2. When the prospect of using mountaintop removal as an alternative form of coal mining is raised to Ave Maria and her husband, Jack, Ave Maria is instantly against the idea. Do you think she has considered both sides? What exactly is at stake in her argument with Jack about this issue?
3. Why does Trigiani include the character of Randy in her novel? What is the significance of the similarities between Randy and Joe, as well as between Randy’s mother and Ave Maria? What does Ave Maria learn from Randy?
4. Do you think it’s fair for Ave Maria to confront Iva Lou about her mysterious past? What lasting effects does this experience have on the two women’s relationship? What would you do in the same situation?
5. According to Ave Maria’s experience, a woman’s method of coping is to “make things pretty when the road gets rocky,” while Jack “wants facts, answers, and drop-dead ultimatums.” Do you generally agree with her assessment of her husband? How do men and women deal with crises differently?

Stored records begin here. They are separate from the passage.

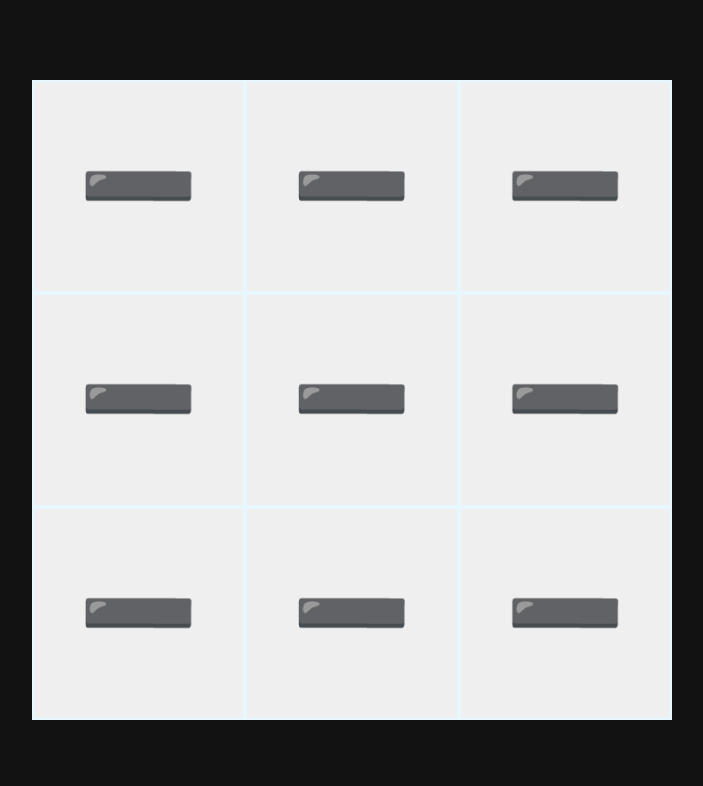
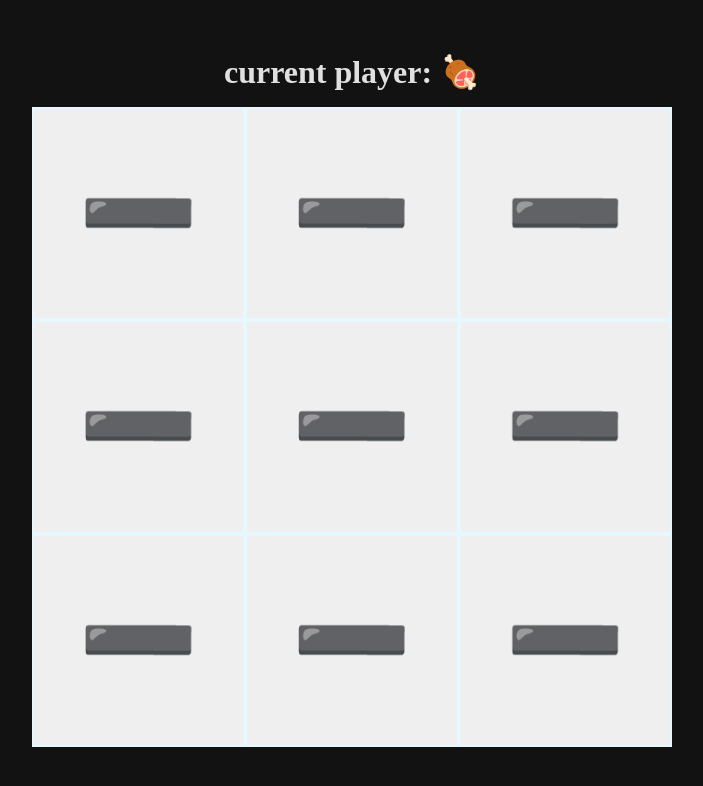
Before and after one commit to haruyuki-16278/tic-tac-toe, an Angular app: page /game in a window 1280 px wide. Shown: the top 786 px of the page, without its empty margins (288-991 px from the left). Built offline with nearby package versions, Linux system fonts and the light colour scheme.

Commit message:
他のプレイヤーのコマを上書きできていたのを修正

```diff
--- a/src/app/components/t3-cell/t3-cell.scss
+++ b/src/app/components/t3-cell/t3-cell.scss
@@ -6,4 +6,9 @@ button {
   border: 2px solid var(--color-tertiary);
   font-size: 96px;
   text-align: center;
+
+  &:hover {
+    background-color: var(--color-accent);
+    cursor: pointer;
+  }
 }
--- a/src/app/components/t3-cell/t3-cell.ts
+++ b/src/app/components/t3-cell/t3-cell.ts
@@ -1,5 +1,4 @@
 import { Component, input, output } from '@angular/core';
-import { Observable, Subject } from 'rxjs';
 import { T3CellState } from '../../services/t3-controller';
 
 @Component({
--- a/src/app/pages/game-page/game-page.html
+++ b/src/app/pages/game-page/game-page.html
@@ -1,3 +1,4 @@
+<p class="game-page__player-indicator">current player: {{ count() % 2 === 0 ? "🍖" : "🐟" }}</p>
 <div class="game-page__map">
   @for (row of cells; track row; let i = $index) {
     @for (cell of row; track $index; let j = $index) {
--- a/src/app/pages/game-page/game-page.scss
+++ b/src/app/pages/game-page/game-page.scss
@@ -2,6 +2,7 @@
   width: 100%;
   height: 100%;
   display: flex;
+  flex-direction: column;
   justify-content: center;
   align-items: center;
   gap: 16px;
@@ -14,3 +15,8 @@
   grid-template-columns: repeat(3, 1fr);
   grid-template-rows: repeat(3, 1fr);
 }
+
+.game-page__player-indicator {
+  font-size: xx-large;
+  font-weight: bold;
+}
--- a/src/app/pages/game-page/game-page.ts
+++ b/src/app/pages/game-page/game-page.ts
@@ -1,4 +1,4 @@
-import { Component, inject, OnInit } from '@angular/core';
+import { Component, inject, OnInit, signal } from '@angular/core';
 import { T3Controller } from '../../services/t3-controller';
 import { T3Cell } from "../../components/t3-cell/t3-cell";
 
@@ -11,7 +11,7 @@ import { T3Cell } from "../../components/t3-cell/t3-cell";
 })
 export class GamePage implements OnInit {
   private ctrl = inject(T3Controller);
-  private count = 0;
+  protected count = signal(0);
 
   protected get cells() {
     return this.ctrl.cells();
@@ -21,8 +21,11 @@ export class GamePage implements OnInit {
     this.ctrl.reset();
   }
 
-  t3CellOnClick({col, row}:{col:number, row:number}) {
-    this.ctrl.setCellState(this.count % 2 === 0 ? "A" : "B", {col, row});
-    this.count++;
+  t3CellOnClick({col, row}: {col:number, row:number}) {
+    if (this.ctrl.getCellState({col, row}) === "UNOWNED") {
+      const nextState = this.count() % 2 === 0 ? "A" : "B";
+      this.ctrl.setCellState(nextState, {col, row});
+      this.count.update((v) => v + 1);
+    }
   }
 }
--- a/src/app/services/t3-controller.ts
+++ b/src/app/services/t3-controller.ts
@@ -49,6 +49,10 @@ export class T3Controller {
     this.cells.set(next);
   }
 
+  public getCellState({col, row}: {col: number, row: number}): T3CellState {
+    return this.cells()[row][col];
+  }
+
   public check(cells: T3CellState[][]): T3GameState {
     const current = cells;
     const tCurrent = current[0].map((_, i) => current.map(row => row[i]));
```
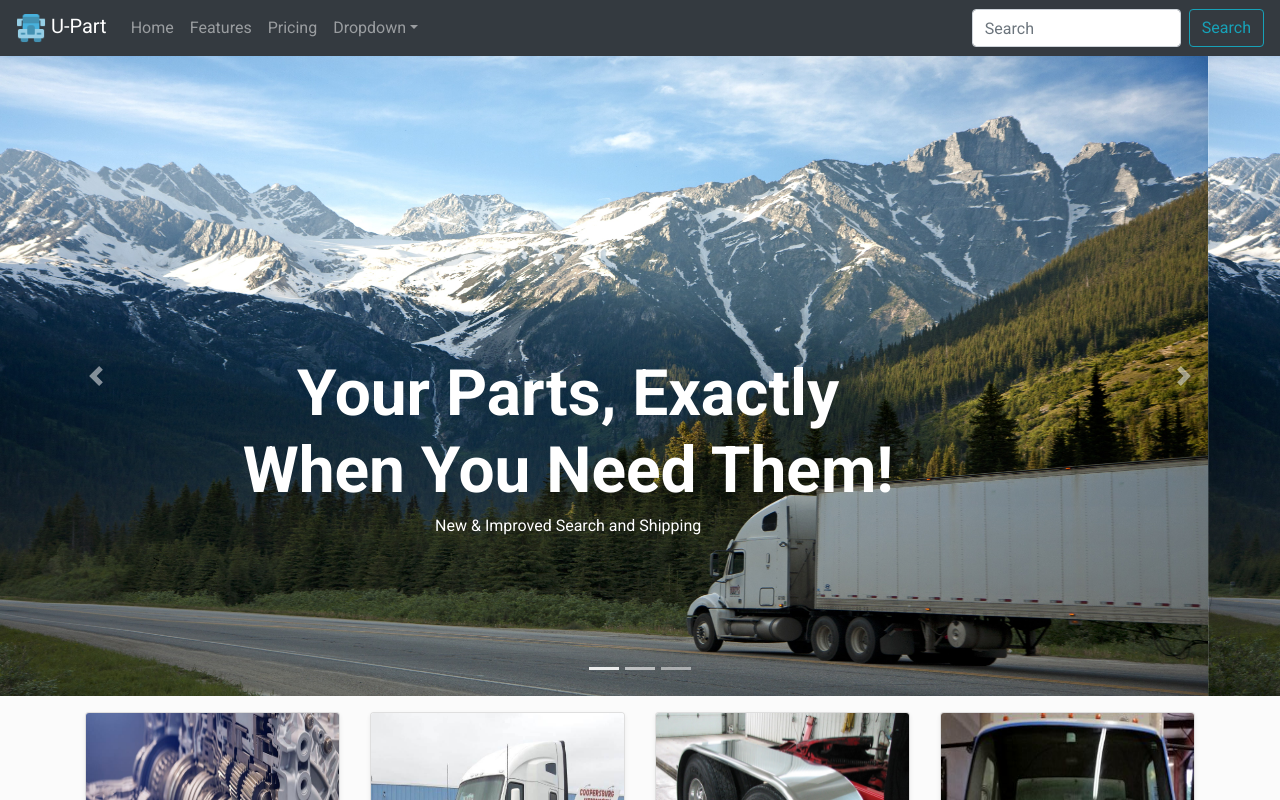
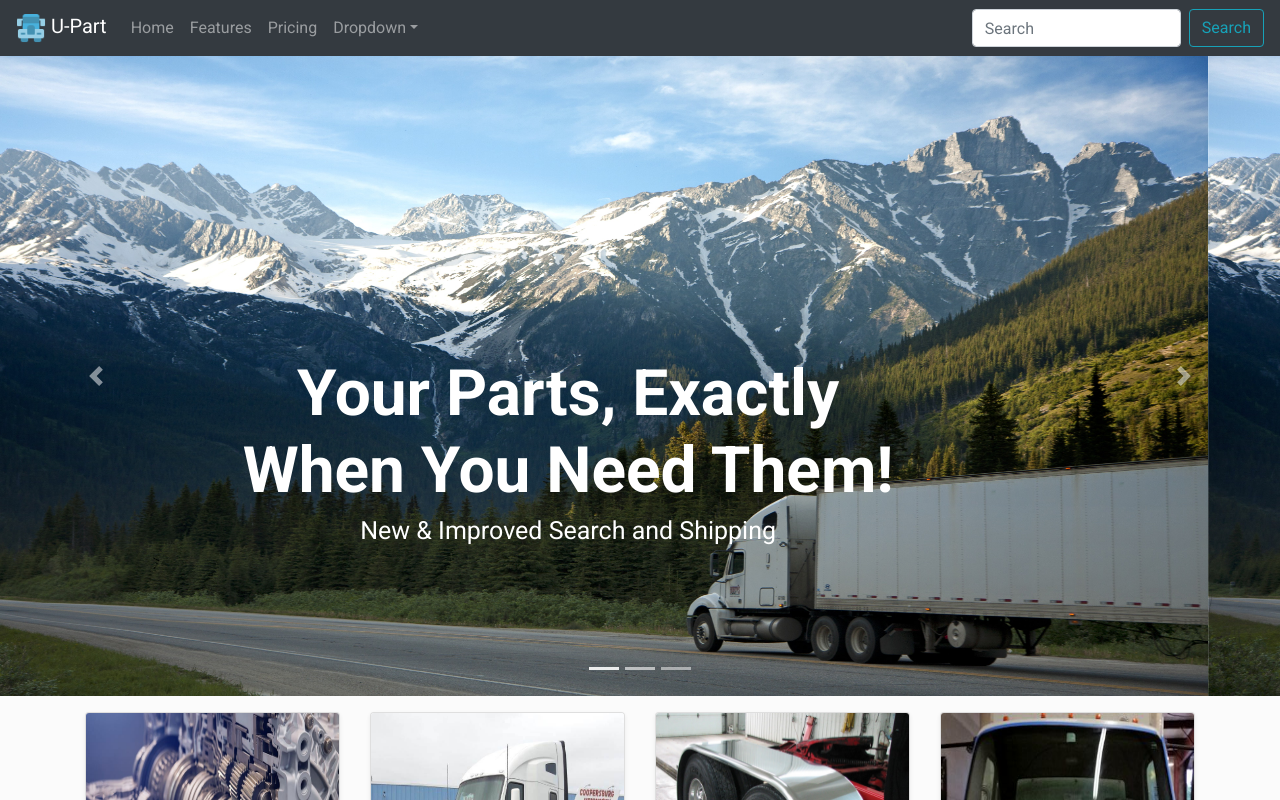
Before and after one commit to tflearydev/React-Parts, a React (Create React App) app in the folder my-app/: page / in a window 1280 px wide. Shown: the top 800 px of the page. Built offline with nearby package versions, Linux system fonts and the light colour scheme.

Commit message:
updated content

```diff
--- a/my-app/src/App.js
+++ b/my-app/src/App.js
@@ -60,7 +60,7 @@ function App() {
     />
     <Carousel.Caption>
       <h3 className="caro-text">Your Parts, Exactly <br></br>When You Need Them!</h3>
-      <p>New & Improved Search and Shipping</p>
+      <p className="caro-small">New & Improved Search and Shipping</p>
     </Carousel.Caption>
   </Carousel.Item>
   <Carousel.Item>
@@ -72,7 +72,7 @@ function App() {
 
     <Carousel.Caption>
     <h3 className="caro-text">Your Parts, Exactly <br></br>When You Need Them!</h3>
-      <p>New & Improved Search and Shipping</p>
+      <p className="caro-small">New & Improved Search and Shipping</p>
     </Carousel.Caption>
   </Carousel.Item>
   <Carousel.Item>
--- a/my-app/src/App.scss
+++ b/my-app/src/App.scss
@@ -55,9 +55,5 @@ body {
 }
 
 .caro-small {
-    font-size: 20px;
+    font-size: 25px;
 }
-
-.nav-text {
-    margin-top: 50px !important;
-}
```
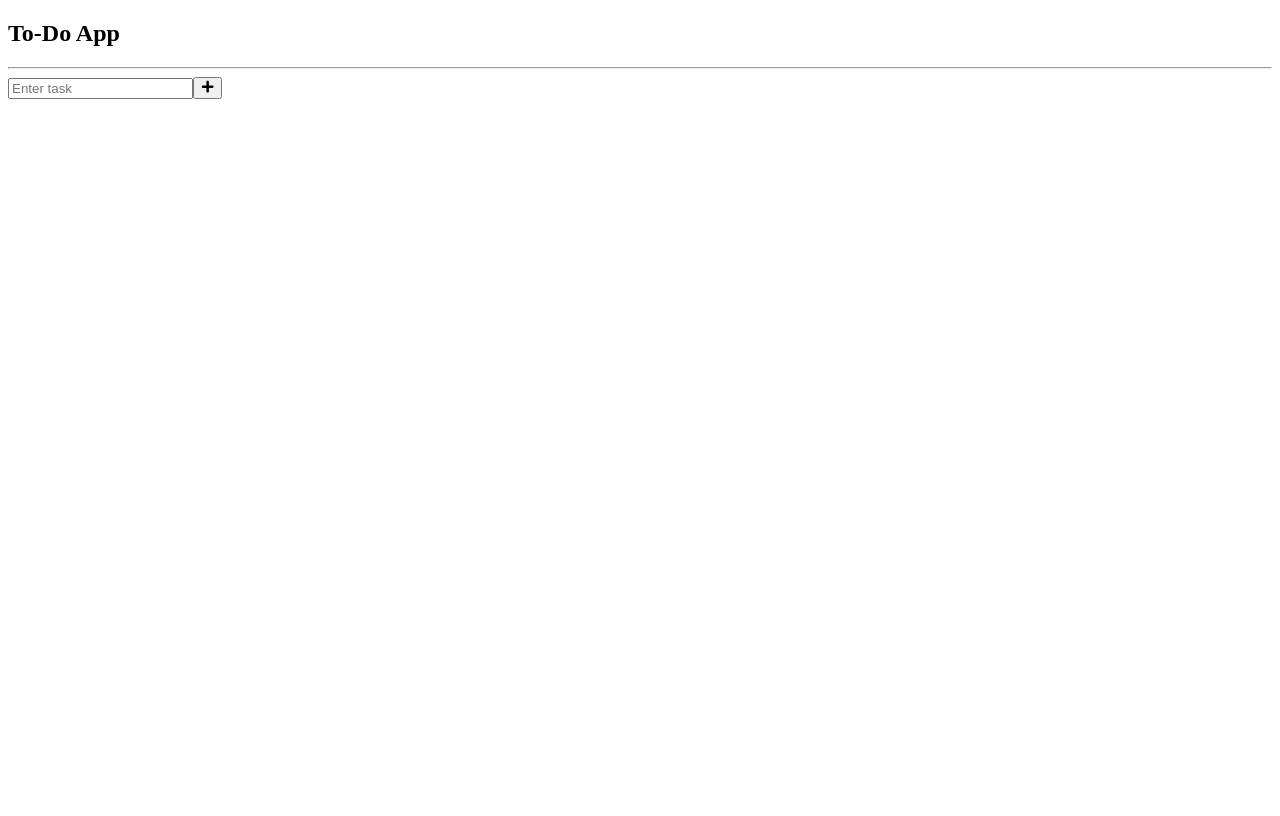
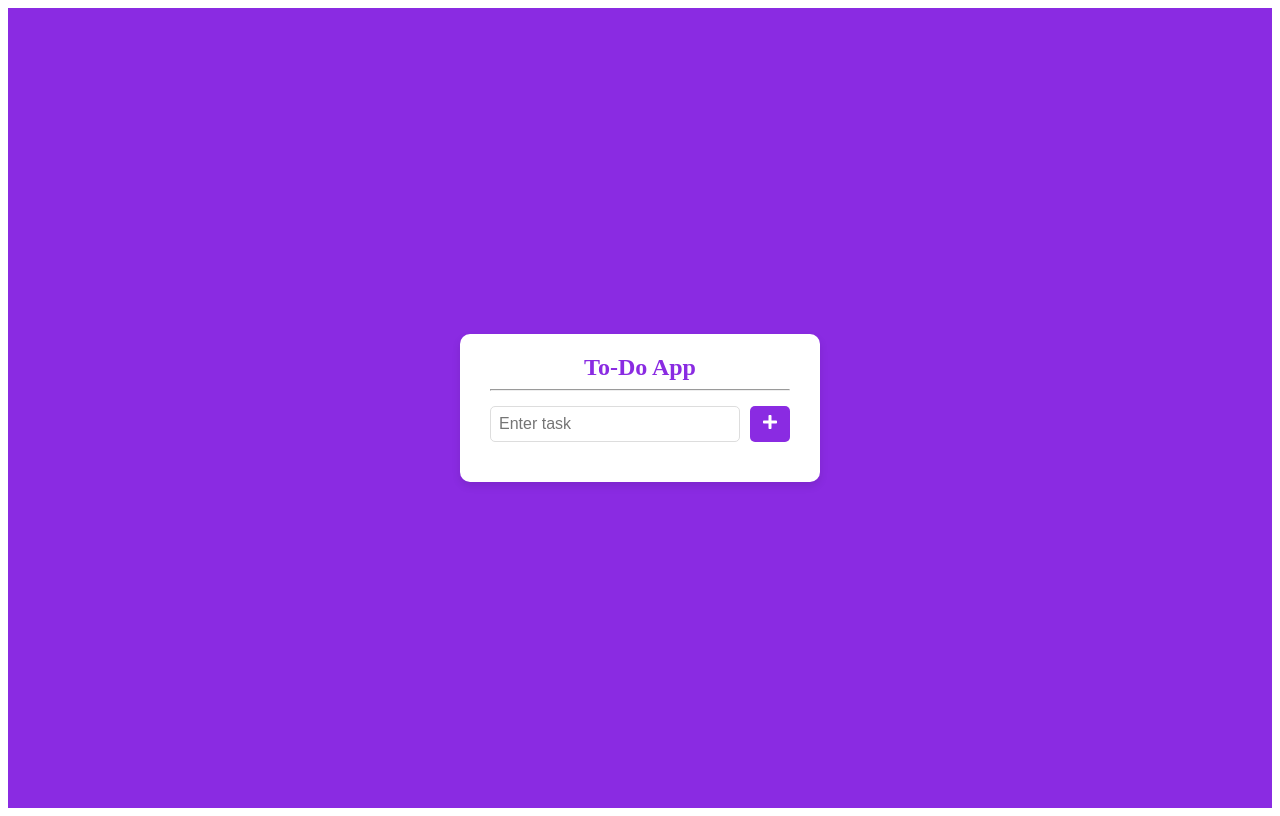
Before and after one commit to paren-thesis/todo, a React (Create React App) app: page / in a window 1280 px wide. Built offline with nearby package versions, Linux system fonts and the light colour scheme.

Commit message:
Modify App.css

```diff
--- a/src/App.css
+++ b/src/App.css
@@ -1,4 +1,89 @@
-/* Existing styles remain unchanged */
+.App {
+  background-color: blueviolet;
+  height: 100vh;
+  display: flex;
+  justify-content: center;
+  align-items: center;
+}
+
+.contain {
+  background-color: white;
+  padding: 20px 30px;
+  border-radius: 10px;
+  width: 300px;
+  box-shadow: 0 4px 8px rgba(0, 0, 0, 0.1);
+}
+
+h2 {
+  margin: 0;
+  text-align: center;
+  color: blueviolet;
+}
+
+.inputs {
+  display: flex;
+  justify-content: space-between;
+  margin-top: 15px;
+}
+
+.enter {
+  flex: 1;
+  padding: 8px;
+  border: 1px solid #ddd;
+  border-radius: 5px;
+  font-size: 16px;
+  margin-right: 10px;
+}
+
+.add-btn {
+  background-color: blueviolet;
+  border: none;
+  color: white;
+  padding: 8px 12px;
+  border-radius: 5px;
+  cursor: pointer;
+  font-size: 16px;
+}
+
+.add-btn:hover {
+  background-color: indigo;
+}
+
+.task-list {
+  list-style-type: none;
+  padding: 0;
+  margin-top: 20px;
+}
+
+.task-item {
+  display: flex;
+  justify-content: space-between;
+  align-items: center;
+  margin-bottom: 10px;
+  padding: 8px 10px;
+  background-color: #f9f9f9;
+  border: 1px solid #ddd;
+  border-radius: 5px;
+}
+
+.task-item span {
+  flex: 1;
+  font-size: 16px;
+}
+
+.delete-btn {
+  background-color: crimson;
+  border: none;
+  color: white;
+  padding: 6px 10px;
+  border-radius: 5px;
+  cursor: pointer;
+  font-size: 14px;
+}
+
+.delete-btn:hover {
+  background-color: darkred;
+}
 
 .edit-input {
   flex: 1;
```
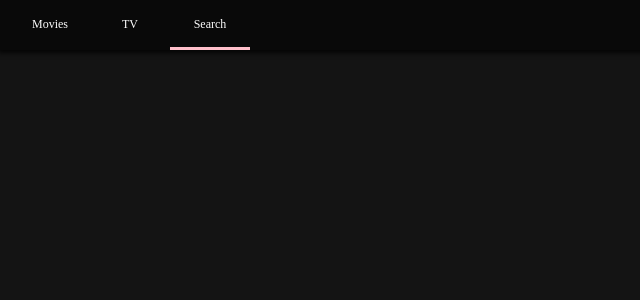
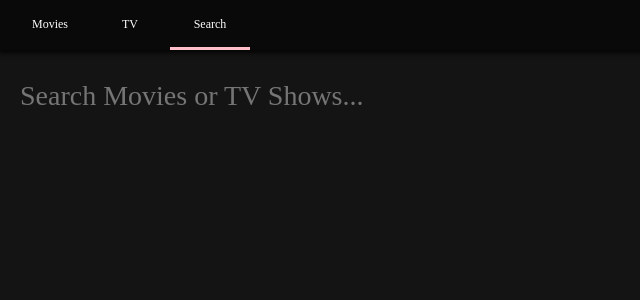
Before and after one commit to kimyeongseo/movie_web, a React (Create React App) app: page /search in a window 1280 px wide. Shown: the top 300 px of the page, without its empty margins (0-640 px from the left). Built offline with nearby package versions, Linux system fonts and the light colour scheme.

Commit message:
SearchPresenter Component

```diff
--- a/src/Routes/Search/SearchPresenter.js
+++ b/src/Routes/Search/SearchPresenter.js
@@ -1,6 +1,23 @@
 import React from "react";
 import PropTypes from "prop-types";
 import styled from "styled-components";
+import Loader from "components/Loader";
+import Section from "components/Section";
+
+const Container = styled.div`
+  padding: 0px 20px;
+`;
+
+const Form = styled.form`
+  margin-bottom: 50px;
+  width: 100%;
+`;
+
+const Input = styled.input`
+  all: unset;
+  font-size: 28px;
+  width: 100%;
+`;
 
 const SearchPresenter = ({
   movieResults,
@@ -9,7 +26,38 @@
   searchTerm,
   handleSubmit,
   error,
-}) => null;
+  updateTerm,
+}) => (
+  <Container>
+    <Form onSubmit={handleSubmit}>
+      <Input
+        placeholder="Search Movies or TV Shows..."
+        value={searchTerm}
+        onChange={updateTerm}
+      />
+    </Form>
+    {loading ? (
+      <Loader />
+    ) : (
+      <>
+        {movieResults && movieResults.length > 0 && (
+          <Section title="Movie Results">
+            {movieResults.map((movie) => (
+              <span key={movie.id}>{movie.title}</span>
+            ))}
+          </Section>
+        )}
+        {tvResults && tvResults.length > 0 && (
+          <Section title="TV Show Results">
+            {tvResults.map((show) => (
+              <span key={show.id}>{show.name}</span>
+            ))}
+          </Section>
+        )}
+      </>
+    )}
+  </Container>
+);
 
 SearchPresenter.propTypes = {
   movieResults: PropTypes.array,
@@ -18,6 +66,7 @@
   searchTerm: PropTypes.string,
   loading: PropTypes.bool.isRequired,
   handleSubmit: PropTypes.func.isRequired,
+  updateTerm: PropTypes.func.isRequired,
 };
 
 export default SearchPresenter;
```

6. Reflecting upon Etta’s move to Italy, Ave Maria says, “Maybe fate is the footwork of decisions made with loving intentions.” Do you think this is true? What examples from the book support this claim? What examples challenge it?
7. How does the trip to Scotland affect Ave Maria’s relationships with Etta and Jack? Do you feel that any transformations have occurred?
8. Bridges, both literal and figurative, are an important symbol throughout the novel. Why is one of Jack’s goals to build a bridge? What sorts of bridges are constructed–and dismantled–throughout the course of the novel? Finally, how do you interpret Ave Maria’s statement that “Jack needed to build it, if only to know the deep river that runs through Cracker’s Neck Holler”?
9. Perhaps more so than any of the other novels in this series, Home to Big Stone Gap grapples with the theme of loss. One of Ave Maria’s major challenges throughout the book is learning how to let go and come to terms with moving on. In what ways has she accomplished this by the end of the novel? In what ways is she still hanging on? How do Ave Maria’s experiences compare with your own?